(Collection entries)
____________________
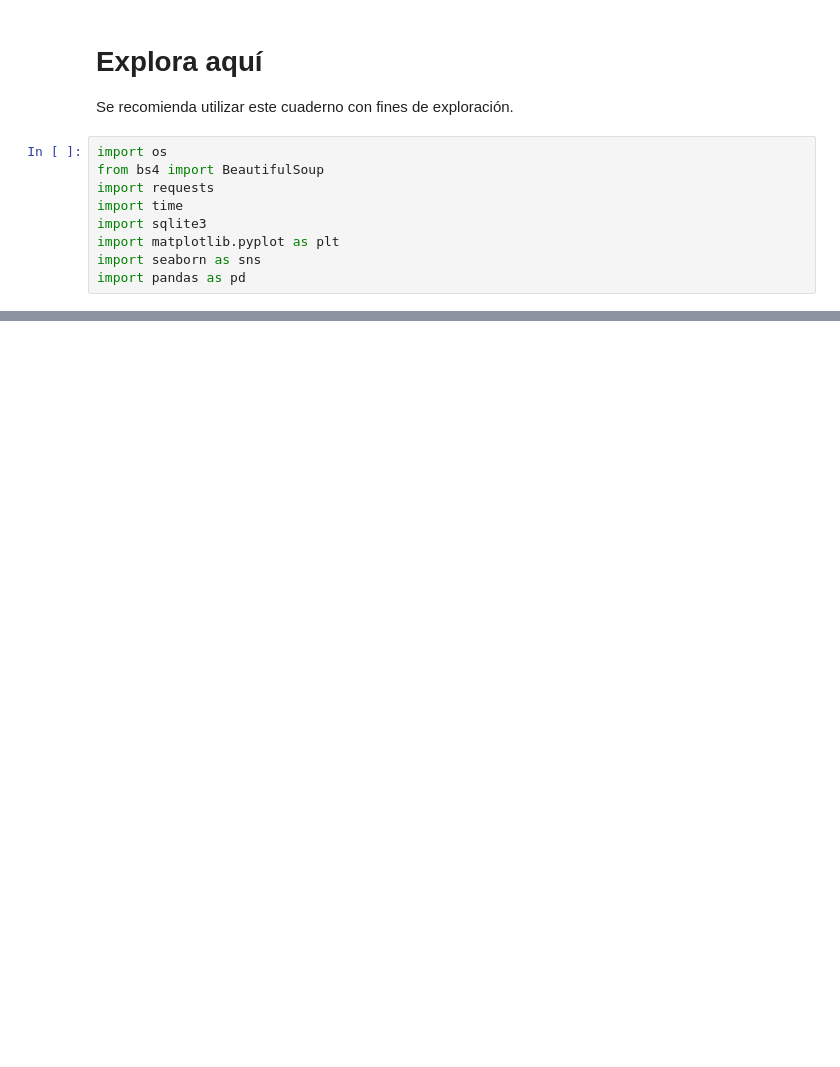
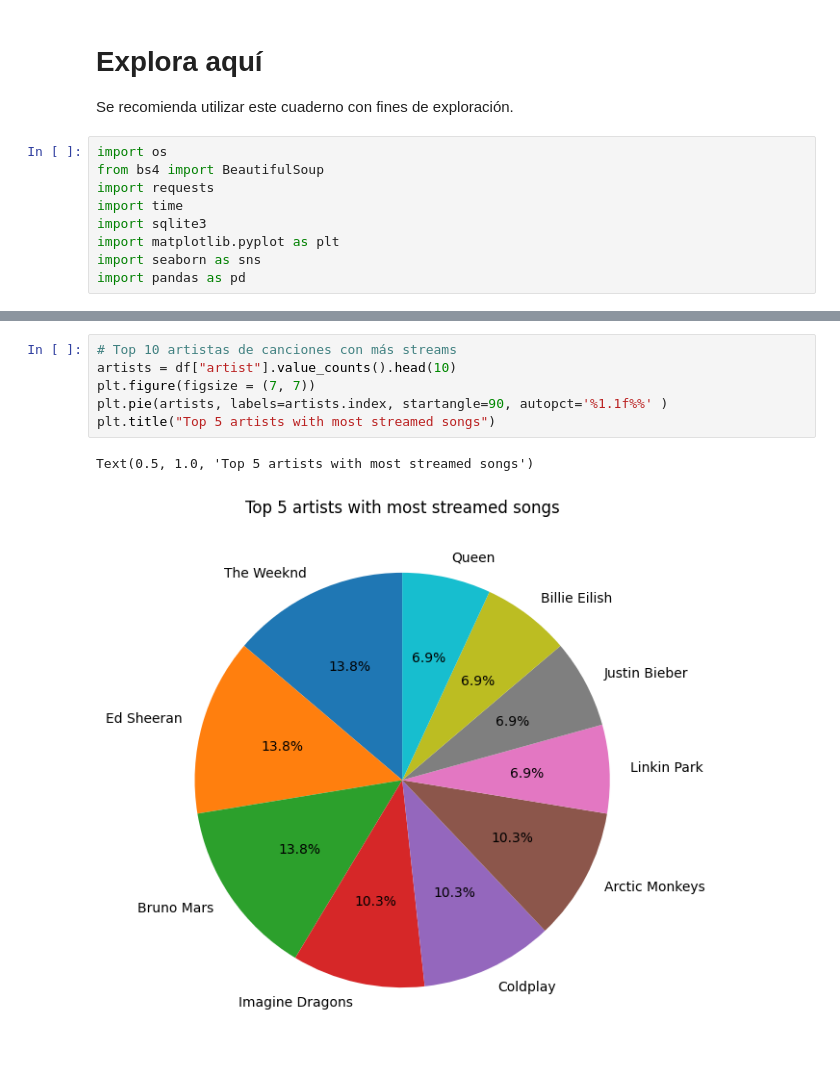
Before and after one commit to plorenab/plorenab_web-scraping-project-tutorial, a Jupyter notebook: src/explore.es.ipynb, the cells around one changed output, grey strips where cells are left out. Drawn from its saved outputs; the diff is of its cells as text; blank space fills up the shorter version.

```diff
--- a/src/explore.es.ipynb
+++ b/src/explore.es.ipynb
@@ -118,0 +217,9 @@ See the caveats in the documentation: https://pandas.pydata.org/pandas-docs/stab
+# %%
+# Top 10 artistas de canciones con más streams
+artists = df["artist"].value_counts().head(10)
+plt.figure(figsize = (7, 7))
+plt.pie(artists, labels=artists.index, startangle=90, autopct='%1.1f%%' )
+plt.title("Top 5 artists with most streamed songs")
+# %% [output]
+Text(0.5, 1.0, 'Top 5 artists with most streamed songs')
+[figure, added]
```
Also changed, not shown: parts of 12 cells of this notebook, 3 other files.
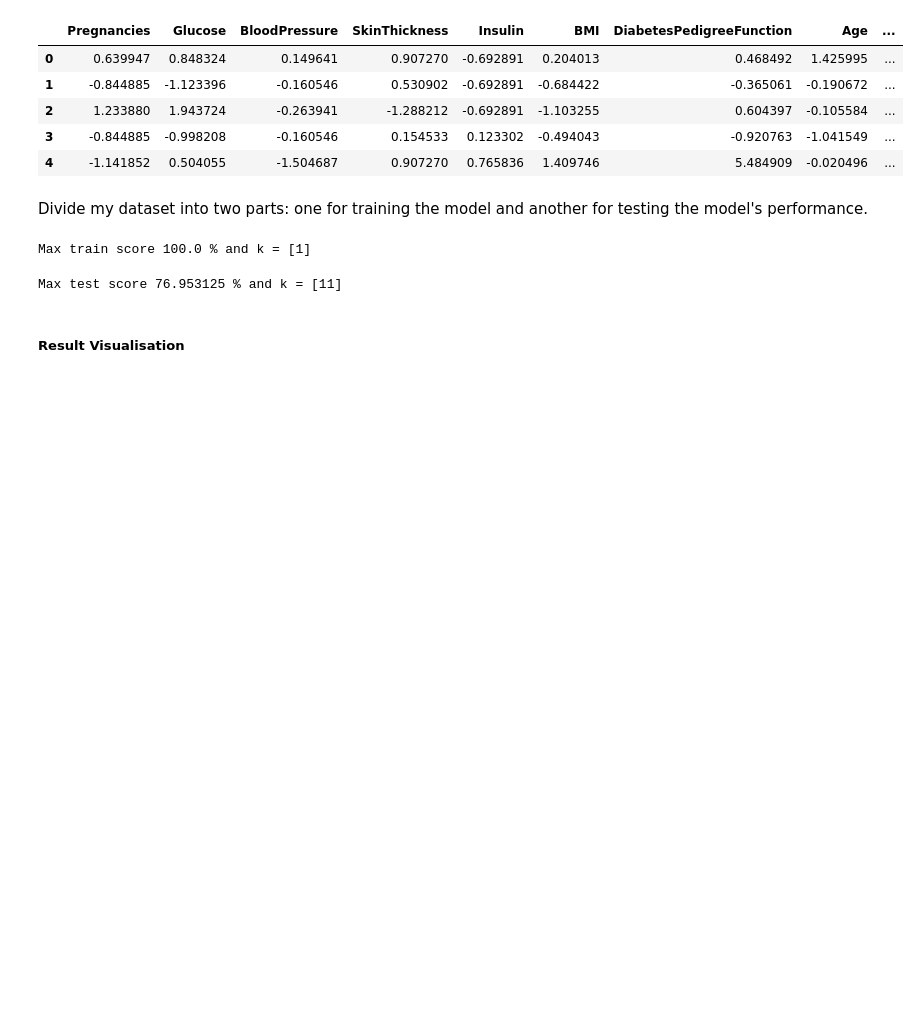
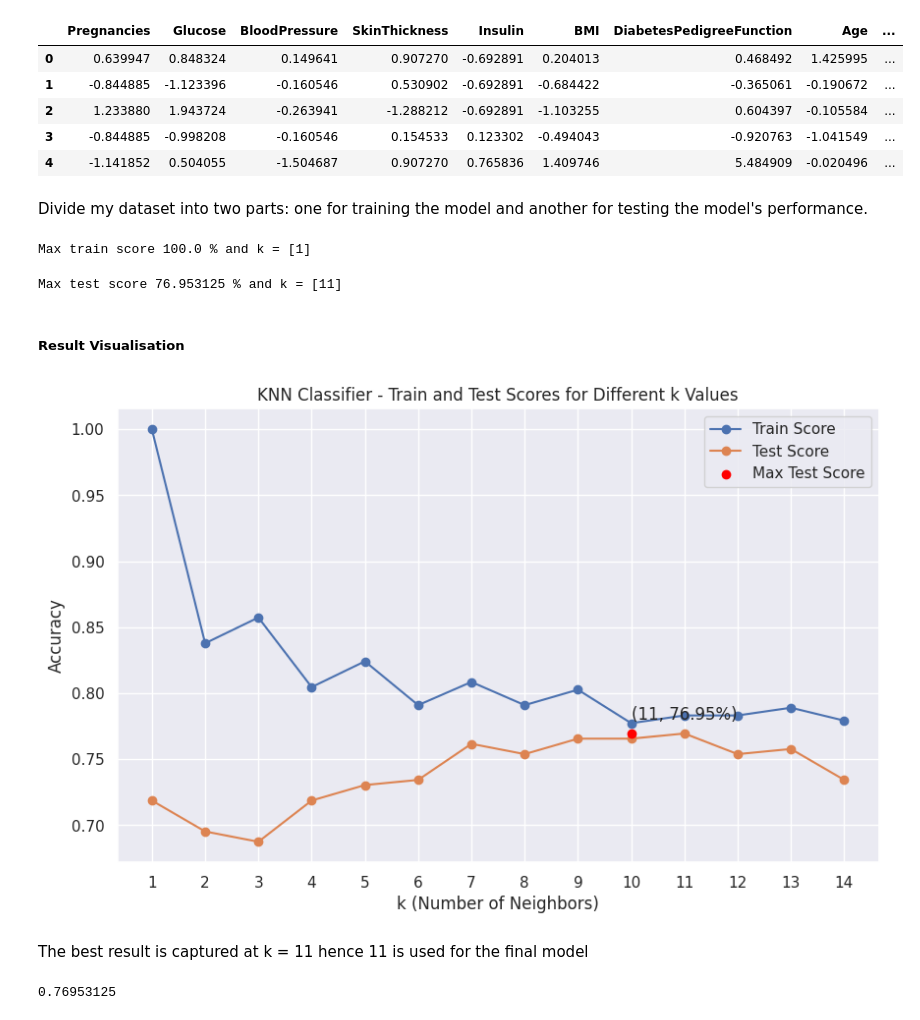
Before and after one commit to waheeb123/Python, a Jupyter notebook: finalProject.ipynb, the cells around one changed output. Drawn from its saved outputs; the diff is of its cells as text; code cells hidden in the pictures; blank space fills up the shorter version.

```diff
--- a/finalProject.ipynb
+++ b/finalProject.ipynb
@@ -219,3 +219,37 @@ print('Max test score {} % and k = {}'.format(max_test_score*100,list(map(lambda
 Max test score 76.953125 % and k = [11]
 # %% [markdown]
 ##### Result Visualisation
+# %%
+import matplotlib.pyplot as plt
+
+# Plot train and test scores
+plt.figure(figsize=(10, 6))
+plt.plot(range(1, 15), train_scores, marker='o', label='Train Score')
+plt.plot(range(1, 15), test_scores, marker='o', label='Test Score')
+
+# Highlight the maximum test score
+plt.scatter(test_scores_ind, [max_test_score] * len(test_scores_ind), color='red', label='Max Test Score', zorder=5)
+
+# Annotate the maximum test score point
+for i, k in enumerate(test_scores_ind):
+    plt.annotate(f'({k+1}, {max_test_score*100:.2f}%)', (k+1, max_test_score), textcoords="offset points", xytext=(0,10), ha='center')
+
+plt.title('KNN Classifier - Train and Test Scores for Different k Values')
+plt.xlabel('k (Number of Neighbors)')
+plt.ylabel('Accuracy')
+plt.xticks(range(1, 15))
+plt.grid(True)
+plt.legend()
+plt.show()
+# %% [output]
+[figure, added]
+# %% [markdown]
+The best result is captured at k = 11 hence 11 is used for the final model
+# %%
+#Setup a knn classifier with k neighbors
+knn = KNeighborsClassifier(11)
+
+knn.fit(X_train,y_train)
+knn.score(X_test,y_test)
+# %% [output]
+0.76953125
```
____________________
Leave out the pictures and copy every record above exactly.

▶ Solution to this problem:
Before and after one commit to plorenab/plorenab_web-scraping-project-tutorial, a Jupyter notebook: src/explore.es.ipynb, the cells around one changed output, grey strips where cells are left out. Drawn from its saved outputs; the diff is of its cells as text; blank space fills up the shorter version.

```diff
--- a/src/explore.es.ipynb
+++ b/src/explore.es.ipynb
@@ -118,0 +217,9 @@ See the caveats in the documentation: https://pandas.pydata.org/pandas-docs/stab
+# %%
+# Top 10 artistas de canciones con más streams
+artists = df["artist"].value_counts().head(10)
+plt.figure(figsize = (7, 7))
+plt.pie(artists, labels=artists.index, startangle=90, autopct='%1.1f%%' )
+plt.title("Top 5 artists with most streamed songs")
+# %% [output]
+Text(0.5, 1.0, 'Top 5 artists with most streamed songs')
+[figure, added]
```
Also changed, not shown: parts of 12 cells of this notebook, 3 other files.
Before and after one commit to waheeb123/Python, a Jupyter notebook: finalProject.ipynb, the cells around one changed output. Drawn from its saved outputs; the diff is of its cells as text; code cells hidden in the pictures; blank space fills up the shorter version.

```diff
--- a/finalProject.ipynb
+++ b/finalProject.ipynb
@@ -219,3 +219,37 @@ print('Max test score {} % and k = {}'.format(max_test_score*100,list(map(lambda
 Max test score 76.953125 % and k = [11]
 # %% [markdown]
 ##### Result Visualisation
+# %%
+import matplotlib.pyplot as plt
+
+# Plot train and test scores
+plt.figure(figsize=(10, 6))
+plt.plot(range(1, 15), train_scores, marker='o', label='Train Score')
+plt.plot(range(1, 15), test_scores, marker='o', label='Test Score')
+
+# Highlight the maximum test score
+plt.scatter(test_scores_ind, [max_test_score] * len(test_scores_ind), color='red', label='Max Test Score', zorder=5)
+
+# Annotate the maximum test score point
+for i, k in enumerate(test_scores_ind):
+    plt.annotate(f'({k+1}, {max_test_score*100:.2f}%)', (k+1, max_test_score), textcoords="offset points", xytext=(0,10), ha='center')
+
+plt.title('KNN Classifier - Train and Test Scores for Different k Values')
+plt.xlabel('k (Number of Neighbors)')
+plt.ylabel('Accuracy')
+plt.xticks(range(1, 15))
+plt.grid(True)
+plt.legend()
+plt.show()
+# %% [output]
+[figure, added]
+# %% [markdown]
+The best result is captured at k = 11 hence 11 is used for the final model
+# %%
+#Setup a knn classifier with k neighbors
+knn = KNeighborsClassifier(11)
+
+knn.fit(X_train,y_train)
+knn.score(X_test,y_test)
+# %% [output]
+0.76953125
```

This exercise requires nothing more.